* [Work required]:
Where a line of the entries holds the string "Winter", copy that line.

* [Excerpted data]:
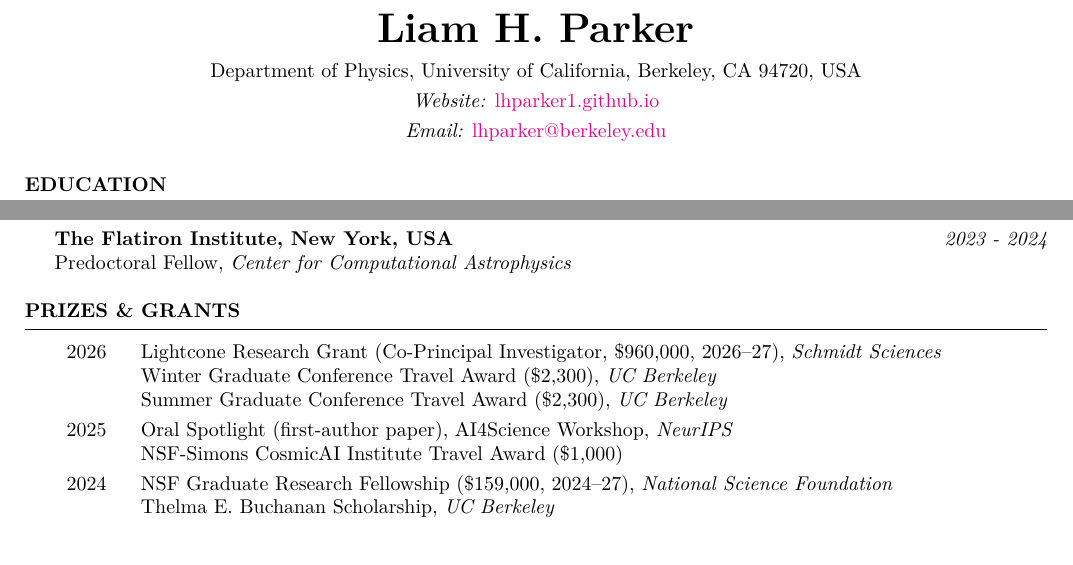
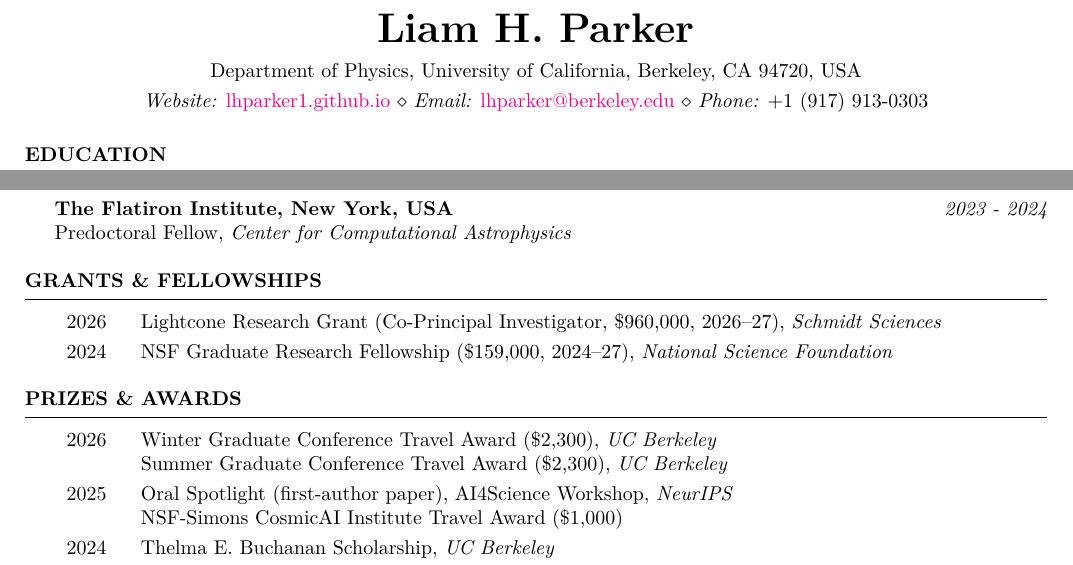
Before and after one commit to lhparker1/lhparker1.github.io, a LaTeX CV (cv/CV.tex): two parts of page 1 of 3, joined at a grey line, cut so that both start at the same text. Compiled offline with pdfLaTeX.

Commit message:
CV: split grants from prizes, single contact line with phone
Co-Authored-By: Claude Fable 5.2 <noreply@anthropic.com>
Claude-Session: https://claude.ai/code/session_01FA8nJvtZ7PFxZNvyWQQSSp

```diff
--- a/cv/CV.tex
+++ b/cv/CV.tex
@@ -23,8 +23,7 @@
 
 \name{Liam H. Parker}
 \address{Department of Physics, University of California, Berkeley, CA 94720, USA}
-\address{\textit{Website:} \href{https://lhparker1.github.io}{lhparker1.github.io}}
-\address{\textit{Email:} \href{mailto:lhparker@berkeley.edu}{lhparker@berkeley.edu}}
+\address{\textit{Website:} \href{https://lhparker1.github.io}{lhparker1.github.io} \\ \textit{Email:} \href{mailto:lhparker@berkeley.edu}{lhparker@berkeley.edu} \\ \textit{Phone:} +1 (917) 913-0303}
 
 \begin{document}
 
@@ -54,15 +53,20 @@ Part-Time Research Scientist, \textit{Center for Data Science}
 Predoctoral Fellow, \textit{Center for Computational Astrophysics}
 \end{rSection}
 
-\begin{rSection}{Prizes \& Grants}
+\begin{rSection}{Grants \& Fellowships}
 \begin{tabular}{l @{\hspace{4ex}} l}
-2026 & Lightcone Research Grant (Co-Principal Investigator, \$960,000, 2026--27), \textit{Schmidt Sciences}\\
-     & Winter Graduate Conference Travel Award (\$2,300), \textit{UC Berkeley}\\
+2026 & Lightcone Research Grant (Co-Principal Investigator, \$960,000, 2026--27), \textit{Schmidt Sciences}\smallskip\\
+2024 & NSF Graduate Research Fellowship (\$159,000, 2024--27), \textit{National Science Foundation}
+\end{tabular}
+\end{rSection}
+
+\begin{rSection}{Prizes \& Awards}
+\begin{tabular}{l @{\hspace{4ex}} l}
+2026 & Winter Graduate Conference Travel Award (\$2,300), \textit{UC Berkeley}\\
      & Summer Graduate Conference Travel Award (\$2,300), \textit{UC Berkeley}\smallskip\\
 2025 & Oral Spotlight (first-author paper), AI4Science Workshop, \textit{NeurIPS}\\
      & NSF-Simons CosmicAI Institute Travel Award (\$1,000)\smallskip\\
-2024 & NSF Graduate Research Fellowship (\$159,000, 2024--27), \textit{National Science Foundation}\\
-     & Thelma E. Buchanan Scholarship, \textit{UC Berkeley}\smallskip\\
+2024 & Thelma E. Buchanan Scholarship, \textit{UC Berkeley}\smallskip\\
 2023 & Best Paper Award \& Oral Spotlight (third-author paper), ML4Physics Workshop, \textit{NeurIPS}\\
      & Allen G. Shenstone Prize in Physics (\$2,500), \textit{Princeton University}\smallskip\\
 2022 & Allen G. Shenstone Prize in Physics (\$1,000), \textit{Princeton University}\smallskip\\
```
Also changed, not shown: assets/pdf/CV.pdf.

...

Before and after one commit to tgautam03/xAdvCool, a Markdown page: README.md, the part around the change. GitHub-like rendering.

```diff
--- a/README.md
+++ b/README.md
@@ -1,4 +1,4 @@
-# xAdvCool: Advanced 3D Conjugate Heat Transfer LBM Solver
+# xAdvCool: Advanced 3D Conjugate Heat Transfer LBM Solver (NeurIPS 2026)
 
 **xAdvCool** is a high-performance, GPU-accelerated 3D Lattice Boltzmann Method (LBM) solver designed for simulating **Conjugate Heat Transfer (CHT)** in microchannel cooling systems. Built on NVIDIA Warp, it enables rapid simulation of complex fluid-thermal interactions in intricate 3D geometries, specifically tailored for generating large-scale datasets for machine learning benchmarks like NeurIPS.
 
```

* [Result for this task]:
-     & Winter Graduate Conference Travel Award (\$2,300), \textit{UC Berkeley}\\
+2026 & Winter Graduate Conference Travel Award (\$2,300), \textit{UC Berkeley}\\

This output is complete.